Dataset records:
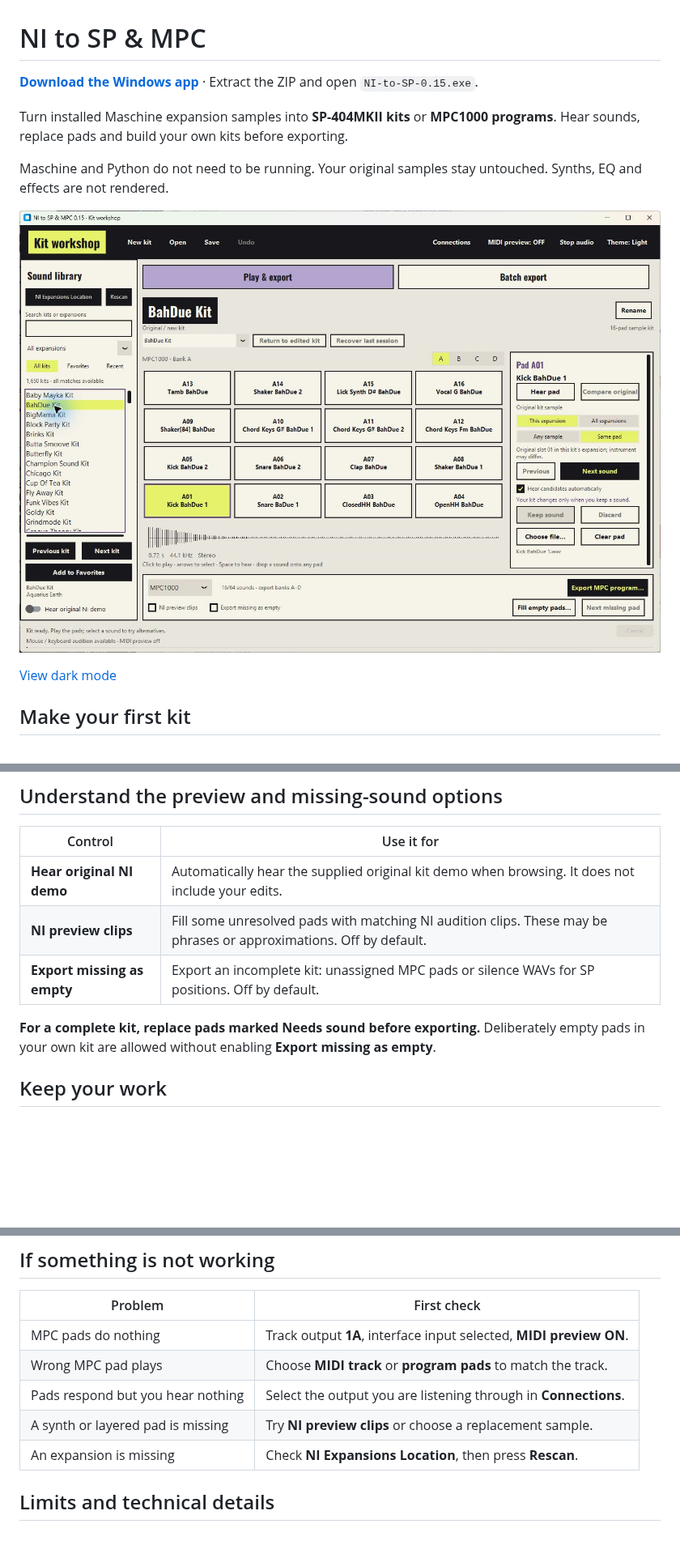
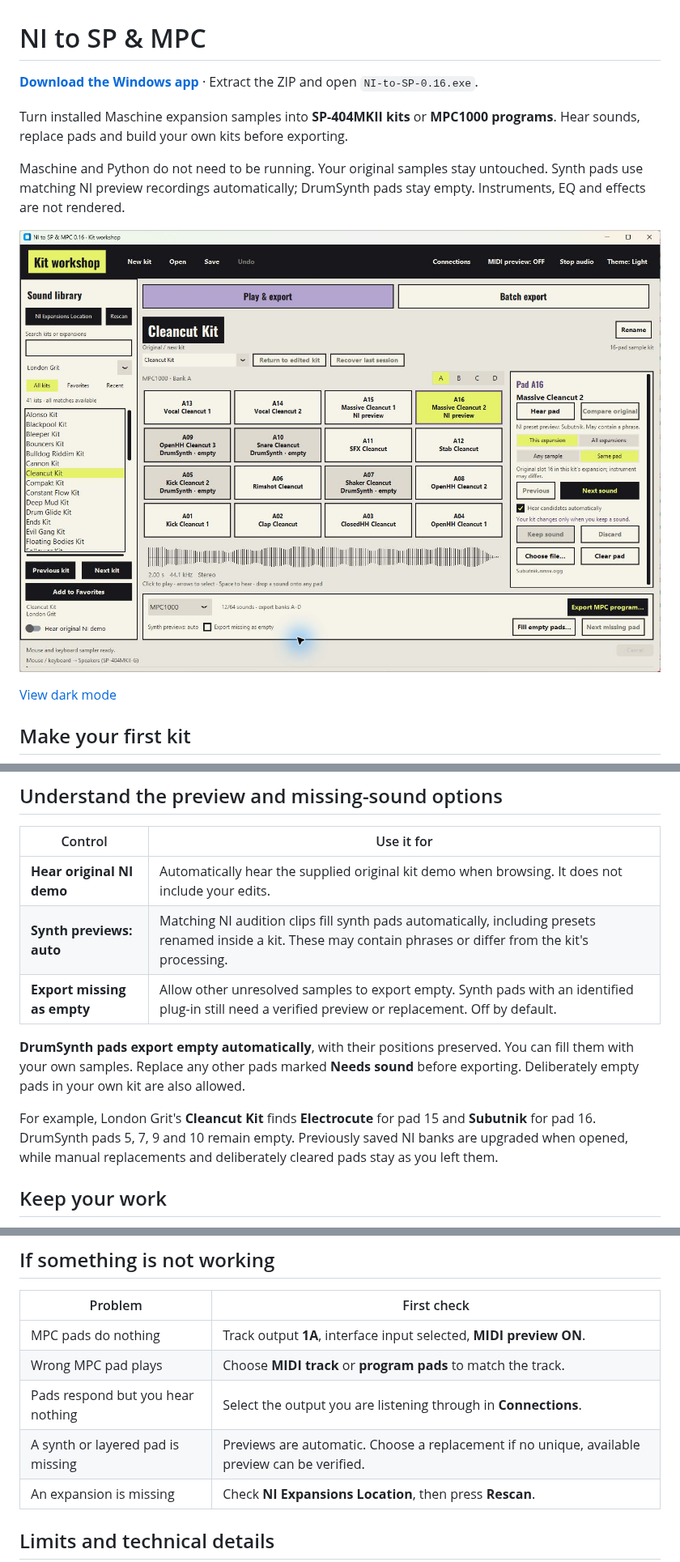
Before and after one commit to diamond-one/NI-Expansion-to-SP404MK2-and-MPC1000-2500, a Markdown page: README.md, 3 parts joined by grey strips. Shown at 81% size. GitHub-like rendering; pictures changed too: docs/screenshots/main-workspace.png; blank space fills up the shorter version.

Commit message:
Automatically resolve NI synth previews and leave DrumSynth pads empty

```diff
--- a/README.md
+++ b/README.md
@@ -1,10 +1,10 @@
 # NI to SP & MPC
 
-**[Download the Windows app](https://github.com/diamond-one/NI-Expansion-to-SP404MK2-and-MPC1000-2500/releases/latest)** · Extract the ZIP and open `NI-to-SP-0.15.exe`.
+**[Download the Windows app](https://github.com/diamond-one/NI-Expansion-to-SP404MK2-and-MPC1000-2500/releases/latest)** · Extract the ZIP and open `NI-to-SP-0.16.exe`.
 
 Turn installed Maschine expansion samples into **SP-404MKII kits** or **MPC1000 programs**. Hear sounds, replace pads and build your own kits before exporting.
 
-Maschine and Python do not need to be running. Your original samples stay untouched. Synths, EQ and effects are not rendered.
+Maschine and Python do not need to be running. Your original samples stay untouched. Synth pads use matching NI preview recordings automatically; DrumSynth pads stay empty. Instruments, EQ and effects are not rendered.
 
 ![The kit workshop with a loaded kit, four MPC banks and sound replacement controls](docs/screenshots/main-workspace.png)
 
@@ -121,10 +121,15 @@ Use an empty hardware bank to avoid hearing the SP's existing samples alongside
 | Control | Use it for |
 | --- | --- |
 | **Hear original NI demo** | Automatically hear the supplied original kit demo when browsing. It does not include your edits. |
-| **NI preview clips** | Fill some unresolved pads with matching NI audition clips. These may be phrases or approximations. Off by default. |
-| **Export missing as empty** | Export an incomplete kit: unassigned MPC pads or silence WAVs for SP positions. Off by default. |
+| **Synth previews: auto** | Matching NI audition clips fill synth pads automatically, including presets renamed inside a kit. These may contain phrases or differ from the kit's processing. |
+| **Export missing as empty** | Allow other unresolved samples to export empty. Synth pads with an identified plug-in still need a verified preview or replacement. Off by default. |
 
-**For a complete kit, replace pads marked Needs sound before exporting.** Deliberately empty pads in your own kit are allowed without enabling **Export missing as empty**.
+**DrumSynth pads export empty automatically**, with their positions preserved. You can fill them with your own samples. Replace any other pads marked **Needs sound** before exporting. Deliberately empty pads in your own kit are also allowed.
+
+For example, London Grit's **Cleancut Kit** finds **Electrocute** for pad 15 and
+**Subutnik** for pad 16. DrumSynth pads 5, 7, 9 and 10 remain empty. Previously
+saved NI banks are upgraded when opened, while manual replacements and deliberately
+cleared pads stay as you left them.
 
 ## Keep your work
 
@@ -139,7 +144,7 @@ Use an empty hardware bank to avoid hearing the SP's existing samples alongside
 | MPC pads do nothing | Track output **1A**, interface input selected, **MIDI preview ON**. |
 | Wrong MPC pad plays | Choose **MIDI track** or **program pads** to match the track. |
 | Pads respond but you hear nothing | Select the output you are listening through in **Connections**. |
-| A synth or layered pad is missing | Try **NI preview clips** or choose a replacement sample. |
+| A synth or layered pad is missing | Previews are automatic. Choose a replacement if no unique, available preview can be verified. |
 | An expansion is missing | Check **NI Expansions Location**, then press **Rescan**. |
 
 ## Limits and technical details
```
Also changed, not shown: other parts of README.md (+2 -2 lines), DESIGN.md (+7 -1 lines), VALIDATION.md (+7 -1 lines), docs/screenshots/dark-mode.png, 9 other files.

Exercise brief:
Search the data above for "DrumSynth" and copy every line where it turns up.

Output of the task:
Automatically resolve NI synth previews and leave DrumSynth pads empty
+Maschine and Python do not need to be running. Your original samples stay untouched. Synth pads use matching NI preview recordings automatically; DrumSynth pads stay empty. Instruments, EQ and effects are not rendered.
+**DrumSynth pads export empty automatically**, with their positions preserved. You can fill them with your own samples. Replace any other pads marked **Needs sound** before exporting. Deliberately empty pads in your own kit are also allowed.
+**Subutnik** for pad 16. DrumSynth pads 5, 7, 9 and 10 remain empty. Previously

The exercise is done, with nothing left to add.